'How do 'moral' rights differ from other rights in copyright legislation?'
Within this essay I shall be looking at the differences between 'moral' rights and other copyright rights contained in recent legislation. Namely there were three such moral rights that were introduced into the UK copyright law for the first time in the Copyright Designs and Patents Act 1988 . These were, the right of Paternity, the right of Integrity and the right of privacy in certain films and photographs. Also included was, the right to not have the false attribution of Authorship, which already existed but in a somewhat different form under the Copyright Act 1956 . These shall all be discussed in depth with references to specific case law and in comparison with other copyright legislation.
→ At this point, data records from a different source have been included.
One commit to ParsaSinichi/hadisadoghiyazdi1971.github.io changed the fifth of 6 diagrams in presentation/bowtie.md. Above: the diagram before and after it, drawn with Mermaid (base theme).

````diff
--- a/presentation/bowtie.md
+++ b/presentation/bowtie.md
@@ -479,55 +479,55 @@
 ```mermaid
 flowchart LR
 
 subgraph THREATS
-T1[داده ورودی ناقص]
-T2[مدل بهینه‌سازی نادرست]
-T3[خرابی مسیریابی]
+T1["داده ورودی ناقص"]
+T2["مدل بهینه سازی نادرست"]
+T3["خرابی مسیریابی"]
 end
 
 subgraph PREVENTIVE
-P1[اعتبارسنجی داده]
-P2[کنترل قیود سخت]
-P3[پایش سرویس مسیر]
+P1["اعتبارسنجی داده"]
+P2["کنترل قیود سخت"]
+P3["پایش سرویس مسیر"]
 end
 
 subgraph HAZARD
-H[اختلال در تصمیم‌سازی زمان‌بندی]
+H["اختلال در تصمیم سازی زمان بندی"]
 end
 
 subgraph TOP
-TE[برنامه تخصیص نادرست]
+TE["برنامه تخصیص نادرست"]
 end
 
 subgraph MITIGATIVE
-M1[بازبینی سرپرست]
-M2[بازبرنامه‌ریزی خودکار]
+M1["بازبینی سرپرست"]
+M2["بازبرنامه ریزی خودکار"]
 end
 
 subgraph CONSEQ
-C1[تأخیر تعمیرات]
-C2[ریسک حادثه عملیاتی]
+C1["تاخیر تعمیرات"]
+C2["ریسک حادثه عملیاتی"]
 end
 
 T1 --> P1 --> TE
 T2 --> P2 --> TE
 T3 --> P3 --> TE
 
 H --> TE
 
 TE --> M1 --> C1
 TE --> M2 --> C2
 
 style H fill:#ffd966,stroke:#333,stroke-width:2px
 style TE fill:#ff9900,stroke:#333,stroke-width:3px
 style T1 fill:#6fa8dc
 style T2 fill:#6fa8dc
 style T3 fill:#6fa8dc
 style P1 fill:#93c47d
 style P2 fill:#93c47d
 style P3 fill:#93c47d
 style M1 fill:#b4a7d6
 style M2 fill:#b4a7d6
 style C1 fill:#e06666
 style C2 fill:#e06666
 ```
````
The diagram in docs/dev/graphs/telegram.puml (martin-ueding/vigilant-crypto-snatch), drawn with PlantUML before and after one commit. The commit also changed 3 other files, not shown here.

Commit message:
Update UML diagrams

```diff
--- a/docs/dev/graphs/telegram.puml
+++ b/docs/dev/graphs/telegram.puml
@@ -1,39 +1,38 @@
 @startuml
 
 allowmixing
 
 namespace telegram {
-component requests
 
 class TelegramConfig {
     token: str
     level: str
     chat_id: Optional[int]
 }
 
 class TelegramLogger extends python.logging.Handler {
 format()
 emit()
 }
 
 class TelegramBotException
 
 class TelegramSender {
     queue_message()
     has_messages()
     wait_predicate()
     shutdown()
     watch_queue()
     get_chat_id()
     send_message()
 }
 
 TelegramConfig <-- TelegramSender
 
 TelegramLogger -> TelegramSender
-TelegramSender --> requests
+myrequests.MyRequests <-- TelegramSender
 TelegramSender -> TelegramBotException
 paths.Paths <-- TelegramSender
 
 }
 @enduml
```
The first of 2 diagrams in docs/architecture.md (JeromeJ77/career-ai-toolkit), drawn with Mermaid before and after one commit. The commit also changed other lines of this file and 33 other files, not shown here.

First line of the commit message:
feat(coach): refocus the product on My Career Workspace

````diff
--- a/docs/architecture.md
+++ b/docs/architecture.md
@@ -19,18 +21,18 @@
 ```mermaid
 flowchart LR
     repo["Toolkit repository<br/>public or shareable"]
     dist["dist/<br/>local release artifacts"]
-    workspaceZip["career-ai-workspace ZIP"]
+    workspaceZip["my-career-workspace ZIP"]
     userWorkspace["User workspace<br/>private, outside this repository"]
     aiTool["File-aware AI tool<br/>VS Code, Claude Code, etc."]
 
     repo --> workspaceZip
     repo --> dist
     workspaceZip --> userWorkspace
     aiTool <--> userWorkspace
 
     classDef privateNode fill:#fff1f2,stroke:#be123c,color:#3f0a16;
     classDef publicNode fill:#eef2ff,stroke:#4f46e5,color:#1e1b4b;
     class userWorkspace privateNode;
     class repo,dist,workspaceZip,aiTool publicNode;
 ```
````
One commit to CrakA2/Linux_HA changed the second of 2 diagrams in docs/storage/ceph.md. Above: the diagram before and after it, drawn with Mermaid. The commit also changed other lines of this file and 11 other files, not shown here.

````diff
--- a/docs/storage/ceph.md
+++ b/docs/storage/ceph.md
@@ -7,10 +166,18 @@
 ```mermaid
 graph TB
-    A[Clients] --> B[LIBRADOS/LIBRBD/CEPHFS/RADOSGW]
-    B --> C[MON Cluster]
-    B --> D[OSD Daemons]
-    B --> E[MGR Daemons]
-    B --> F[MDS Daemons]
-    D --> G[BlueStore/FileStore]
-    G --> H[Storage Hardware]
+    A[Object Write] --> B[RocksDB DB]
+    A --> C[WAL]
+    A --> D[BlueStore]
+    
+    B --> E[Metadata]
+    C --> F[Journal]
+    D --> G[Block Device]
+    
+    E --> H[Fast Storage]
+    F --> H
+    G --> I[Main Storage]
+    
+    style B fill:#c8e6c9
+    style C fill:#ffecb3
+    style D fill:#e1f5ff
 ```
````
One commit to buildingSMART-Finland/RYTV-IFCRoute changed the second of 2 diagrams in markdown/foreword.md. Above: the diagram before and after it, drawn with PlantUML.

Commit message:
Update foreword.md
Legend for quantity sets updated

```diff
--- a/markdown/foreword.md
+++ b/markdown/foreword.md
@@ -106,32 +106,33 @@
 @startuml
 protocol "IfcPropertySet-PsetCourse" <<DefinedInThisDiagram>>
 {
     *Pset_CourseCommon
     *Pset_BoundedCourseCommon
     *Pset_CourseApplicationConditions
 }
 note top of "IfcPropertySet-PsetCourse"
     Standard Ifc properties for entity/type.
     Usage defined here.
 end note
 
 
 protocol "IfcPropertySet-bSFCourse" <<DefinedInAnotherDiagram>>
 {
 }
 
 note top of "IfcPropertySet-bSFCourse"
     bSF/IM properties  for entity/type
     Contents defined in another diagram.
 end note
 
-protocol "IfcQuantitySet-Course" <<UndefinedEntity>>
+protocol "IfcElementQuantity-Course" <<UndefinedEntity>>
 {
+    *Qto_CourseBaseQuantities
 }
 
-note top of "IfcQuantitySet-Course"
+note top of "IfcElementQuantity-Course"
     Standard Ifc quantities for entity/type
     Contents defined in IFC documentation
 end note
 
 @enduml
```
It is firstly necessary to understand the main difference between moral rights and other rights contained in the Copyright Designs and Patents Act 1988. They are a totally separate group of rights to those that were already in place. Those that existed already including the right to perform for example are all classed as economic rights, this means that they protect the property rights of the person who created the material in question, be it in the form of a written piece of work or a painting.
Moral rights however, seek to protect something other than the economic rights. They are in whole there to protect the person's honour and reputation. They were put in place to protect such attributes, as in a way the creators material is an extension of the creator's personality. Therefore, whatever is done with the material that they may have produced, could have a direct effect upon their reputation.
Moral rights have only recently been introduced into copyright legislation, another country alongside the UK that has...